TASK OBJECTIVE: Scan the data. Collect each line that contains the word "Spazzatura".
Content starts
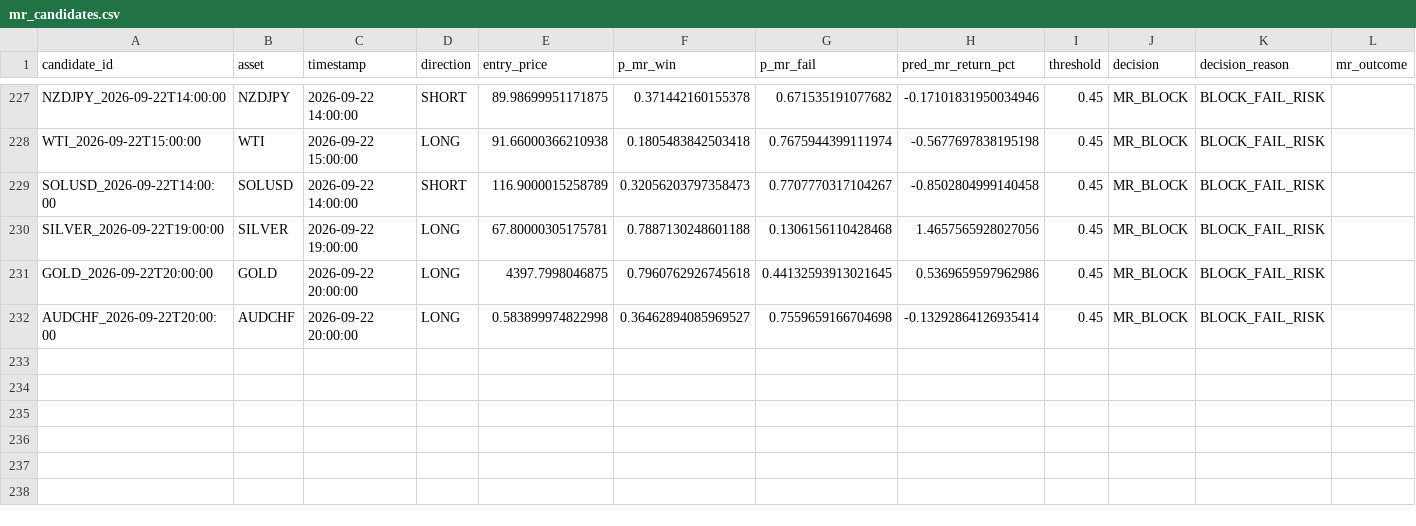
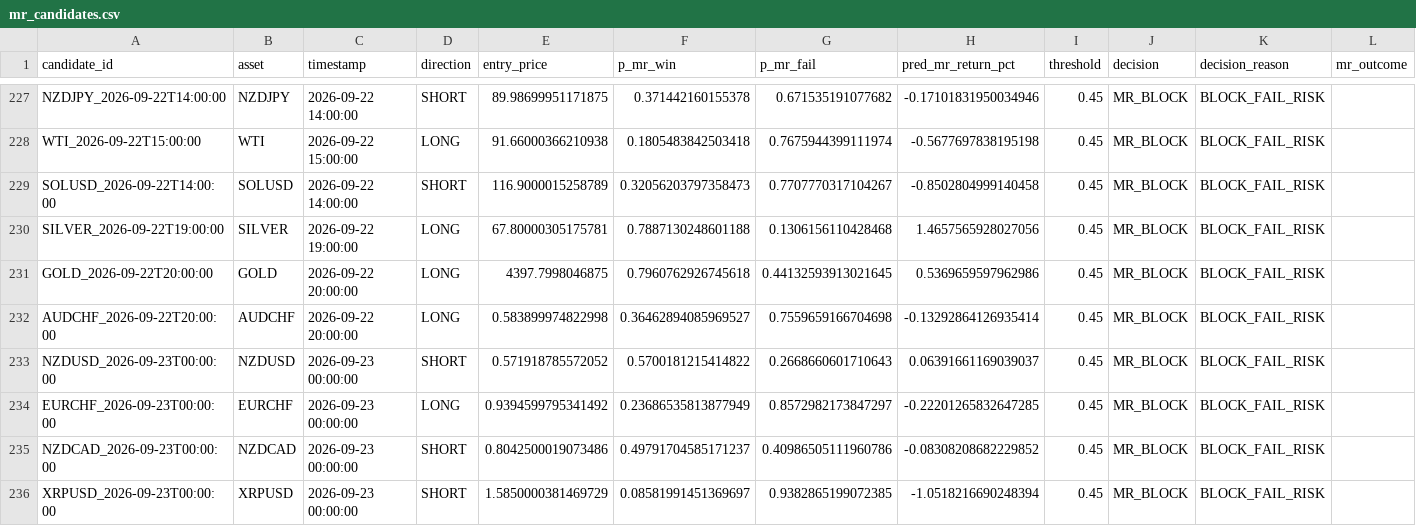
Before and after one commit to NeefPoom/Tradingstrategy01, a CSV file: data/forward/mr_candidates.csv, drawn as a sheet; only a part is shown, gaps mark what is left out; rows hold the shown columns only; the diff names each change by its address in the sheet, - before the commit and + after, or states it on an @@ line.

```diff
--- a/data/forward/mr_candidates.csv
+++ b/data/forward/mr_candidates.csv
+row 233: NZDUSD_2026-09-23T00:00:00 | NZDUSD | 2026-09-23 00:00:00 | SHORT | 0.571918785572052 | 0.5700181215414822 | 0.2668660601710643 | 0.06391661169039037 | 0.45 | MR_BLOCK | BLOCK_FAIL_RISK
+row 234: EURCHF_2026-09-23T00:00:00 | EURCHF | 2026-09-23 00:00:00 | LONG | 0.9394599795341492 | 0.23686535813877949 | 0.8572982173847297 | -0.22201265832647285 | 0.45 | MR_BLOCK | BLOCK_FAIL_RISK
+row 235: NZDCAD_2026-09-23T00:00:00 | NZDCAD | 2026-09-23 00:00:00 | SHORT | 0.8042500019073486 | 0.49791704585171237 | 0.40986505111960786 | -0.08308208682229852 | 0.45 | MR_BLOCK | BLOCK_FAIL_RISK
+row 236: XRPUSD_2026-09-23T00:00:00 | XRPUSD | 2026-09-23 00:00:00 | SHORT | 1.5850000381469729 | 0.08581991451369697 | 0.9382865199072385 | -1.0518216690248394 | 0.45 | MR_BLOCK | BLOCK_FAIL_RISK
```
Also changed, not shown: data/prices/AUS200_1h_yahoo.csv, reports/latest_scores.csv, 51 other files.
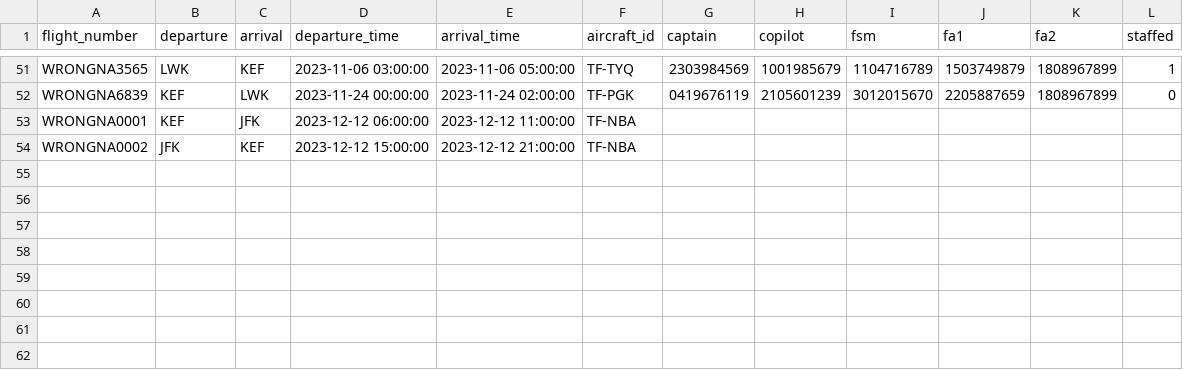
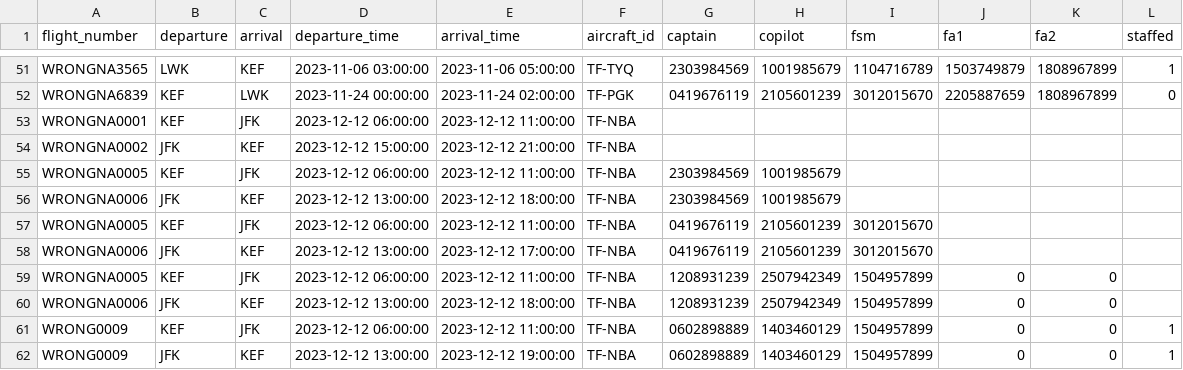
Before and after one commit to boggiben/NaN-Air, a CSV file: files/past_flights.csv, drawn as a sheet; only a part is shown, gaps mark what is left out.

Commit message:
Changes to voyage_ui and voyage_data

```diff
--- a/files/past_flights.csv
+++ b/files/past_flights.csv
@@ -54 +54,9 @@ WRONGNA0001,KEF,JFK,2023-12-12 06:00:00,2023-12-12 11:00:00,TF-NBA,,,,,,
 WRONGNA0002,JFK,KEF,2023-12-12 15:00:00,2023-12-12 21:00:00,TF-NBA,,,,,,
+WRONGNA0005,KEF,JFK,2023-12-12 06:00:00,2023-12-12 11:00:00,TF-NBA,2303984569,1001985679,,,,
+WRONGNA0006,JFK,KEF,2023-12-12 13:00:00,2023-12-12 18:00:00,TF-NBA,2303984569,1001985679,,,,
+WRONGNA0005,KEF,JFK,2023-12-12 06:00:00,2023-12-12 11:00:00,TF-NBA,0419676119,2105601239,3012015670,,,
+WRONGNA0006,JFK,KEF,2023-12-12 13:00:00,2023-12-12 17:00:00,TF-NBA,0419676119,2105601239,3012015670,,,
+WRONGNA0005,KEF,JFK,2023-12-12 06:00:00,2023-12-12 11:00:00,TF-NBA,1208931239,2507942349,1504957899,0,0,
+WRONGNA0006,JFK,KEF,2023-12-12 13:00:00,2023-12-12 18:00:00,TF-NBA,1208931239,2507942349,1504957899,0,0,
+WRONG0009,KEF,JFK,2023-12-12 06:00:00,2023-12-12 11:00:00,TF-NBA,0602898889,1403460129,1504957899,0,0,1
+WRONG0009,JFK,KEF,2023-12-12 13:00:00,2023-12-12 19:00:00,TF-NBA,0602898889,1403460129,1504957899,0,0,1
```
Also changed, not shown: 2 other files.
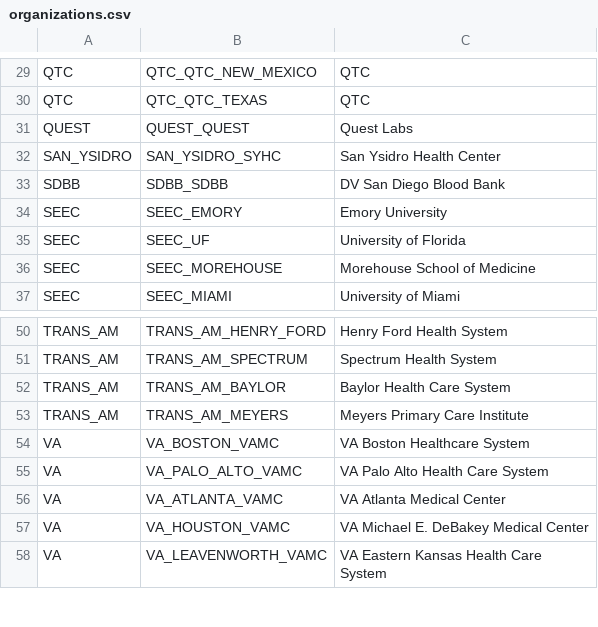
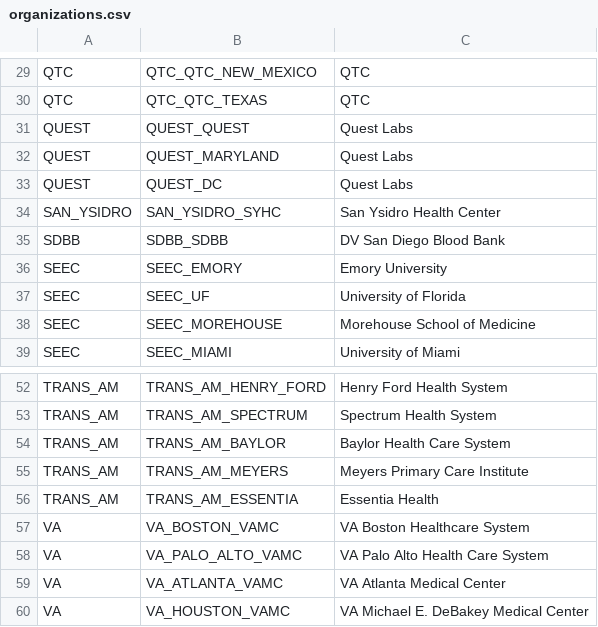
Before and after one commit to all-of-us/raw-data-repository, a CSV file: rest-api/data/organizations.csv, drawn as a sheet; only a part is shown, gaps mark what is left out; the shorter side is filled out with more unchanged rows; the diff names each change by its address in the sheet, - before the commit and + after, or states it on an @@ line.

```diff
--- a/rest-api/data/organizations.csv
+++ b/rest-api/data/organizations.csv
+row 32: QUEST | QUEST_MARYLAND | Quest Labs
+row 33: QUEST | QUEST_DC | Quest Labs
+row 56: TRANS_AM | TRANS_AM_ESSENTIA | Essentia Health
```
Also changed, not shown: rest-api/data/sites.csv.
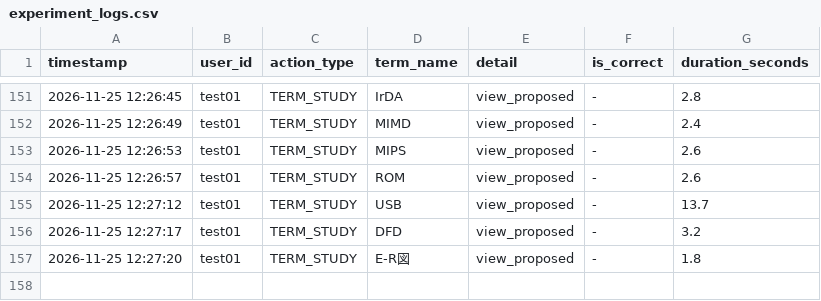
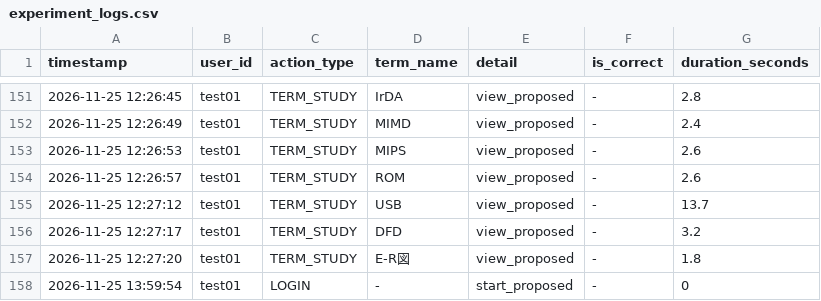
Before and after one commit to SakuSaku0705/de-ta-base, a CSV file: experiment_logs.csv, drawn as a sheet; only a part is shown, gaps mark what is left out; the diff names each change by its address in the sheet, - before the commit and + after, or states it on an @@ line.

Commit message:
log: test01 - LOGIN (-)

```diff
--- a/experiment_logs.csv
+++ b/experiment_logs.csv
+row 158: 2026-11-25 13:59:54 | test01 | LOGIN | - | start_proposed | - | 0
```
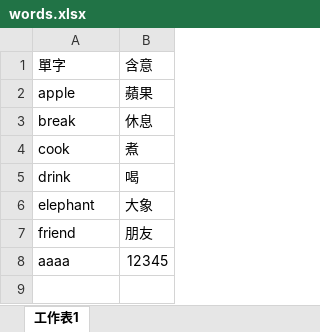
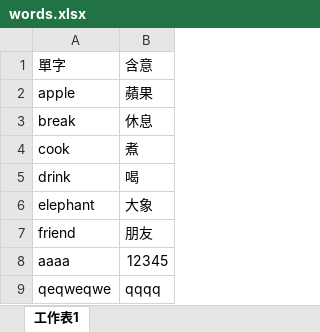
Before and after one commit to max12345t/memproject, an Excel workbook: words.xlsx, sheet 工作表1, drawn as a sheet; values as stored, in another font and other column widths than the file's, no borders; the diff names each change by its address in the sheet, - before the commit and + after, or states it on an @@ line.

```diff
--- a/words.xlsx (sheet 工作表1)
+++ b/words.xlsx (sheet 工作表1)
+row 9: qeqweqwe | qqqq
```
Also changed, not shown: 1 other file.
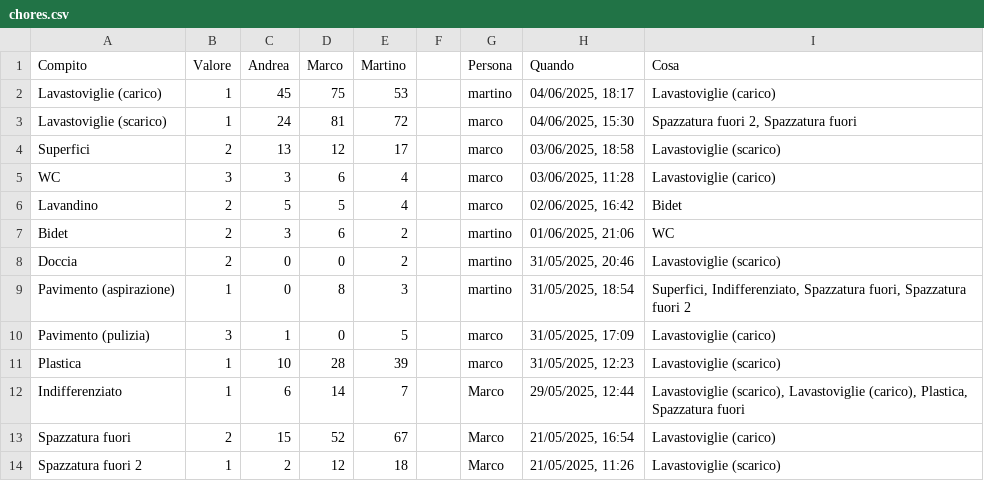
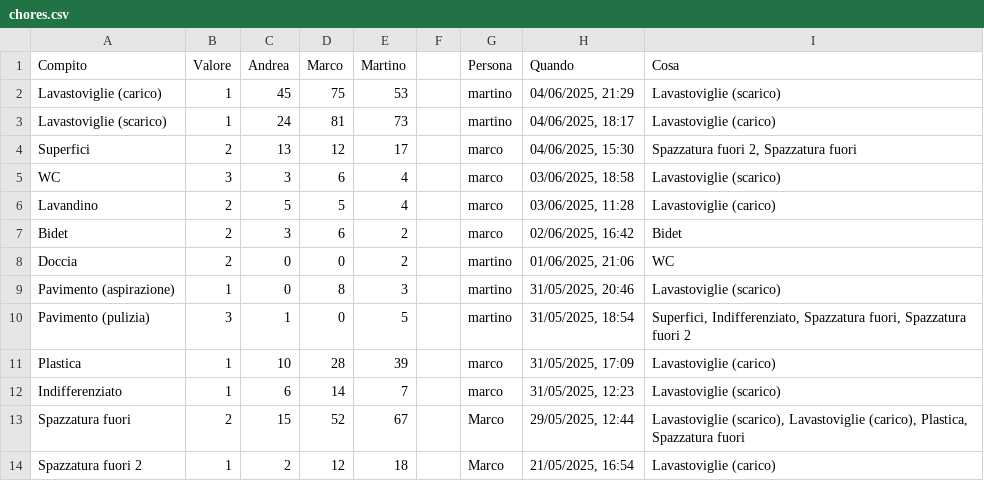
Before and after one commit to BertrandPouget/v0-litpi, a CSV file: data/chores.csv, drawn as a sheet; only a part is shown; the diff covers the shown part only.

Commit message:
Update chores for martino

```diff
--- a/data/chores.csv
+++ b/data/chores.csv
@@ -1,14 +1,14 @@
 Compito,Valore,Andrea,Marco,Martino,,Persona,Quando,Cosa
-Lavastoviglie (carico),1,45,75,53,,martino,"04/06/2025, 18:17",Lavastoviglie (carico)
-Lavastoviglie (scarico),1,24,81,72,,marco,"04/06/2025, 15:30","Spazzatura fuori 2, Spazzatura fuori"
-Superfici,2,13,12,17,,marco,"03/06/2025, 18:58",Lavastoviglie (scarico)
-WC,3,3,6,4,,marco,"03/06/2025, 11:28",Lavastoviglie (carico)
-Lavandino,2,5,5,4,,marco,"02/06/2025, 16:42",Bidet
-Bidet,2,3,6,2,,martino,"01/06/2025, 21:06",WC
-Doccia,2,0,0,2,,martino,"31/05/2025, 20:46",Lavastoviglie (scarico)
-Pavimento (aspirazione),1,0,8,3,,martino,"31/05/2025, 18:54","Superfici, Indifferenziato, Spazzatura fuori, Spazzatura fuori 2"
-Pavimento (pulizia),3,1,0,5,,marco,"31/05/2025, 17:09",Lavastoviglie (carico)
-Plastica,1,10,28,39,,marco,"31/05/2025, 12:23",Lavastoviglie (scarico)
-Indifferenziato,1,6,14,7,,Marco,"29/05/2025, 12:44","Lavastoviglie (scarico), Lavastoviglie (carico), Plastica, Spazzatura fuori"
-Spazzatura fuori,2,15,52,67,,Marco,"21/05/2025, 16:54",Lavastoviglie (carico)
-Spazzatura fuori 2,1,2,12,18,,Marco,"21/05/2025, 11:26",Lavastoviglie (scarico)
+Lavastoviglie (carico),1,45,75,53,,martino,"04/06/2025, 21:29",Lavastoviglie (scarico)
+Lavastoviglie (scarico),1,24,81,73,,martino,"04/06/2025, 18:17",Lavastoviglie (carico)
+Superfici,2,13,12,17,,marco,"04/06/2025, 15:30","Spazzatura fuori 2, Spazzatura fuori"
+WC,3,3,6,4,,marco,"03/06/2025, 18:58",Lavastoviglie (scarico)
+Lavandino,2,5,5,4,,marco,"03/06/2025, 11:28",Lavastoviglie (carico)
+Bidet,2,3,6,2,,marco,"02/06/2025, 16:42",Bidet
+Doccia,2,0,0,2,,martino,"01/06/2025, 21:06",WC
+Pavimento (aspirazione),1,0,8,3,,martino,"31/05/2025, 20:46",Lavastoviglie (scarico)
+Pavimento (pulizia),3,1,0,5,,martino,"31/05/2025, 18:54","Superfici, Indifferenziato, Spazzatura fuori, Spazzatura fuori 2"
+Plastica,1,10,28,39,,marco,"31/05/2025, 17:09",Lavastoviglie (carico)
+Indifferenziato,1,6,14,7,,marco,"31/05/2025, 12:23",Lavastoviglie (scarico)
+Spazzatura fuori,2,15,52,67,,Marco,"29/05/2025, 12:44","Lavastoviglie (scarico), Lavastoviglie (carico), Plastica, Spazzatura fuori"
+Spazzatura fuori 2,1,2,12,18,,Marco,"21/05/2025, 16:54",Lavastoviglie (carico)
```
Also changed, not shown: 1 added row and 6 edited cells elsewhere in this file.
Content ends
EXERCISE SOLUTION:
-Lavastoviglie (scarico),1,24,81,72,,marco,"04/06/2025, 15:30","Spazzatura fuori 2, Spazzatura fuori"
-Pavimento (aspirazione),1,0,8,3,,martino,"31/05/2025, 18:54","Superfici, Indifferenziato, Spazzatura fuori, Spazzatura fuori 2"
-Indifferenziato,1,6,14,7,,Marco,"29/05/2025, 12:44","Lavastoviglie (scarico), Lavastoviglie (carico), Plastica, Spazzatura fuori"
-Spazzatura fuori,2,15,52,67,,Marco,"21/05/2025, 16:54",Lavastoviglie (carico)
-Spazzatura fuori 2,1,2,12,18,,Marco,"21/05/2025, 11:26",Lavastoviglie (scarico)
+Superfici,2,13,12,17,,marco,"04/06/2025, 15:30","Spazzatura fuori 2, Spazzatura fuori"
+Pavimento (pulizia),3,1,0,5,,martino,"31/05/2025, 18:54","Superfici, Indifferenziato, Spazzatura fuori, Spazzatura fuori 2"
+Spazzatura fuori,2,15,52,67,,Marco,"29/05/2025, 12:44","Lavastoviglie (scarico), Lavastoviglie (carico), Plastica, Spazzatura fuori"
+Spazzatura fuori 2,1,2,12,18,,Marco,"21/05/2025, 16:54",Lavastoviglie (carico)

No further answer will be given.